For simple unoptimized code, with additional examples showing mild optimizations, see Rosetta Code. You can find examples in whichever language you'd like.

Some caveats on comparisons. If you time speed to print primes, you're going to be mostly timing the output routine speeds (hint: write your own number to ASCII routine to a buffer and use syswrite, for a very large speedup over printf). It's probably best to ignore printing unless that truly is your application. You do need to do some correctness testing at some point. Some of the algorithms really start separating themselves from the others once in $10^{10}$ to $10^{12}$ range -- lots of them will do the first 1 million trivially fast.

For actual speeds, of course computers differ, but primesieve generates and counts the first $10^9$ primes in slightly over 0.1 seconds on my machine using a single core, and all 12 of the segmented sieves (in C) I benchmark do it in under 1 second. Even a really basic 1-bit-per-odd 4-line-loop C program does it in 2.5 seconds.

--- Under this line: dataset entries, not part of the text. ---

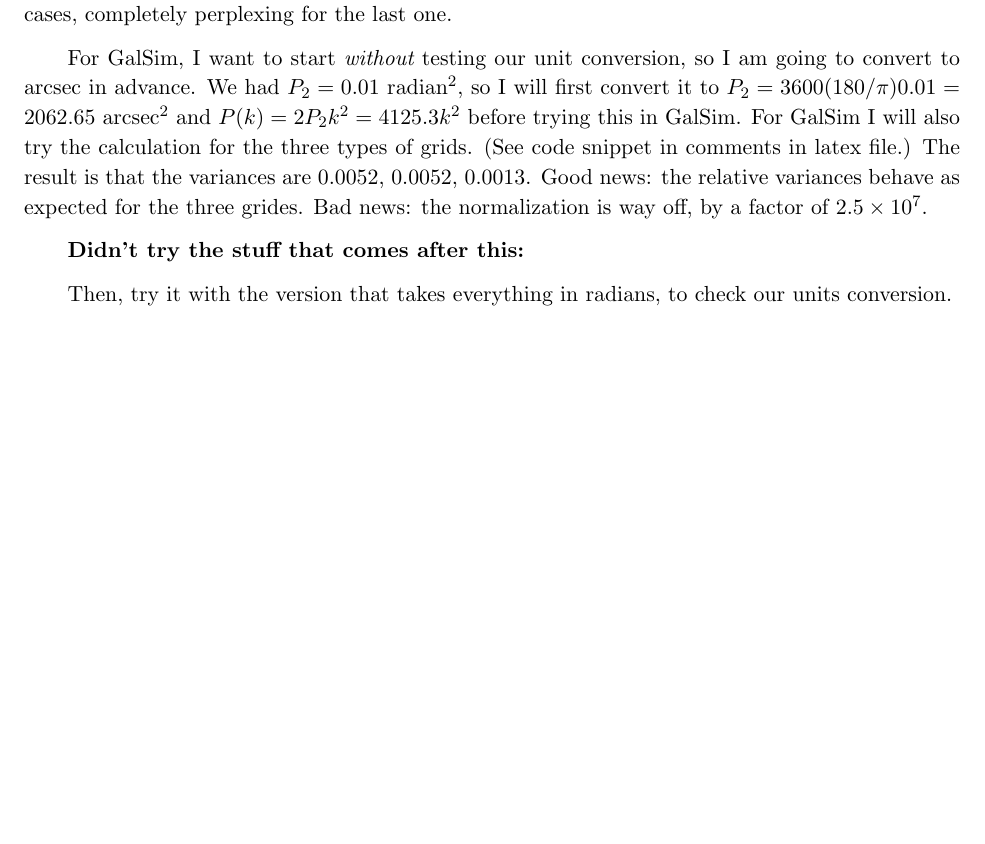
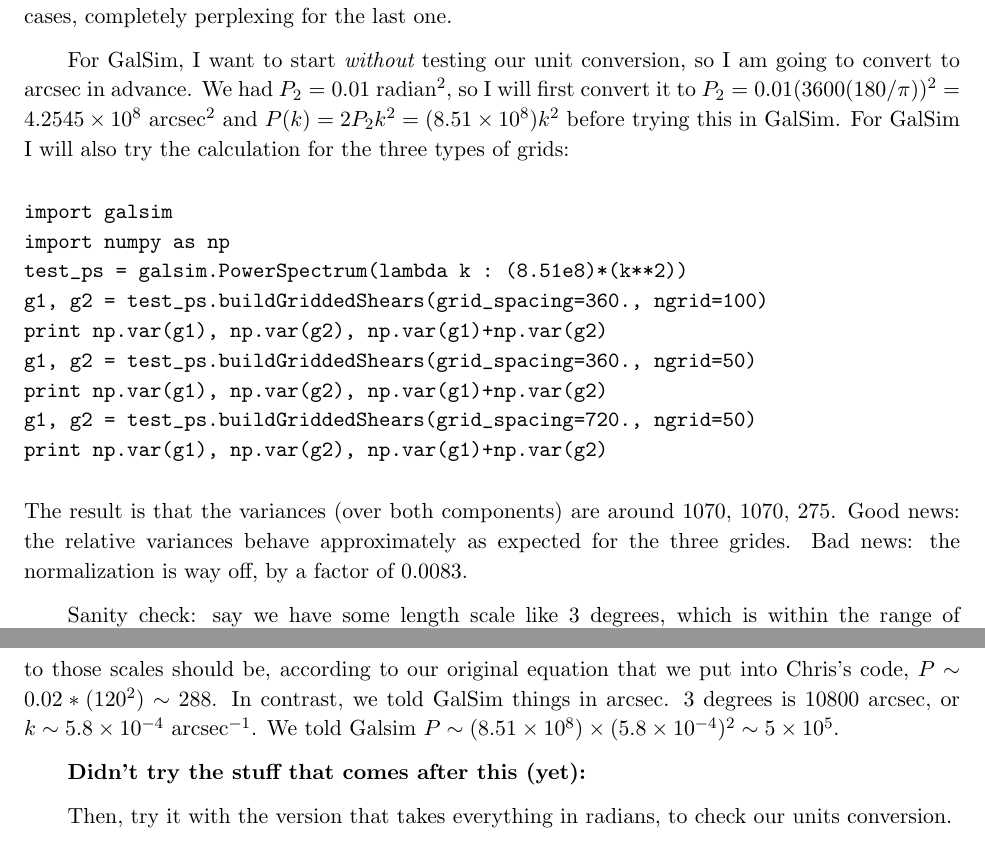
Before and after one commit to GalSim-developers/GalSim, a LaTeX paper (devel/modules/lensing_engine.tex): part of page 4 of 4 before the commit and two parts of pages 4 and 5 of 5 after it, the two joined at a grey line, cut so that both start at the same text, the shorter picture padded with empty space. Compiled offline with pdfLaTeX.

Commit message:
fixed mistake in calculation (#248)

```diff
--- a/devel/modules/lensing_engine.tex
+++ b/devel/modules/lensing_engine.tex
@@ -196,26 +196,37 @@
 For GalSim, I want to start {\em without} testing our unit conversion,
 so I am going to convert to arcsec in advance.  We had $P_2=0.01$
 radian$^2$, so I will first convert it to
-$P_2=3600(180/\pi)0.01=2062.65$ arcsec$^2$ and $P(k)=2 P_2 k^2 = 4125.3
-k^2$ before trying this in
+$P_2=0.01 (3600(180/\pi))^2=4.2545\times 10^8$ arcsec$^2$ and $P(k)=2
+P_2 k^2 = (8.51\times 10^{8}) k^2$ before trying this in
 GalSim.  For GalSim I will also try the calculation for the three
-types of grids. (See code snippet in comments in latex file.)
-The result is that the variances are $0.0052$, $0.0052$, $0.0013$.
-Good news: the relative variances behave as expected for the three
-grides.  Bad news: the normalization is way off, by a factor of
-$2.5\times 10^7$.
-% import galsim
-% import numpy as np
-% test_ps = galsim.PowerSpectrum(lambda k : 4125.3*(k**2))
-% g1, g2 = test_ps.buildGriddedShears(grid_spacing=360., ngrid=100)
-% print np.var(g1), np.var(g2)
-% g1, g2 = test_ps.buildGriddedShears(grid_spacing=360., ngrid=50)
-% print np.var(g1), np.var(g2)
-% g1, g2 = test_ps.buildGriddedShears(grid_spacing=720., ngrid=50)
-% print np.var(g1), np.var(g2)
-% -> results are around 0.0052.
+types of grids:
+\begin{verbatim}
+import galsim
+import numpy as np
+test_ps = galsim.PowerSpectrum(lambda k : (8.51e8)*(k**2))
+g1, g2 = test_ps.buildGriddedShears(grid_spacing=360., ngrid=100)
+print np.var(g1), np.var(g2), np.var(g1)+np.var(g2)
+g1, g2 = test_ps.buildGriddedShears(grid_spacing=360., ngrid=50)
+print np.var(g1), np.var(g2), np.var(g1)+np.var(g2)
+g1, g2 = test_ps.buildGriddedShears(grid_spacing=720., ngrid=50)
+print np.var(g1), np.var(g2), np.var(g1)+np.var(g2)
+\end{verbatim}
+The result is that the variances (over both components) are around
+$1070$, $1070$, $275$.  Good news: the relative variances behave
+approximately as expected for the three grides.  Bad news: the
+normalization is way off, by a factor of $0.0083$.
 
-\textbf{Didn't try the stuff that comes after this:}
+Sanity check: say we have some length scale like 3 degrees, which is
+within the range of interesting scales.  This is 0.0524 radians, or
+$k\sim120$ radian$^{-1}$.  So
+then the power corresponding to those scales should be, according to
+our original equation that we put into Chris's code, $P\sim
+0.02*(120^2)\sim 288$.  In contrast, we told GalSim things in arcsec.
+3 degrees is 10800 arcsec, or $k\sim 5.8\times 10^{-4}$ arcsec$^{-1}$.
+We told Galsim $P\sim (8.51\times 10^8)\times (5.8\times
+10^{-4})^2\sim 5\times 10^5$.
+
+\textbf{Didn't try the stuff that comes after this (yet):}
 
 Then, try it with the version that takes everything in radians, to
 check our units conversion.
```
Also changed, not shown: devel/modules/lensing_engine.tex (2 more changed lines).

For Python, I recommend looking at the excellent SoE's from Robert William Hanks. His primes2 method is quite fast, and the numpy version faster yet. It generates and counts the first 10M primes in under 0.2s on my machine, 100M in 1.5s, 1000M in 19 seconds. For Perl, the odds-only string sieve on RosettaCode is about 3x slower but that's still not too bad. One can segment them for better performance at the large sizes.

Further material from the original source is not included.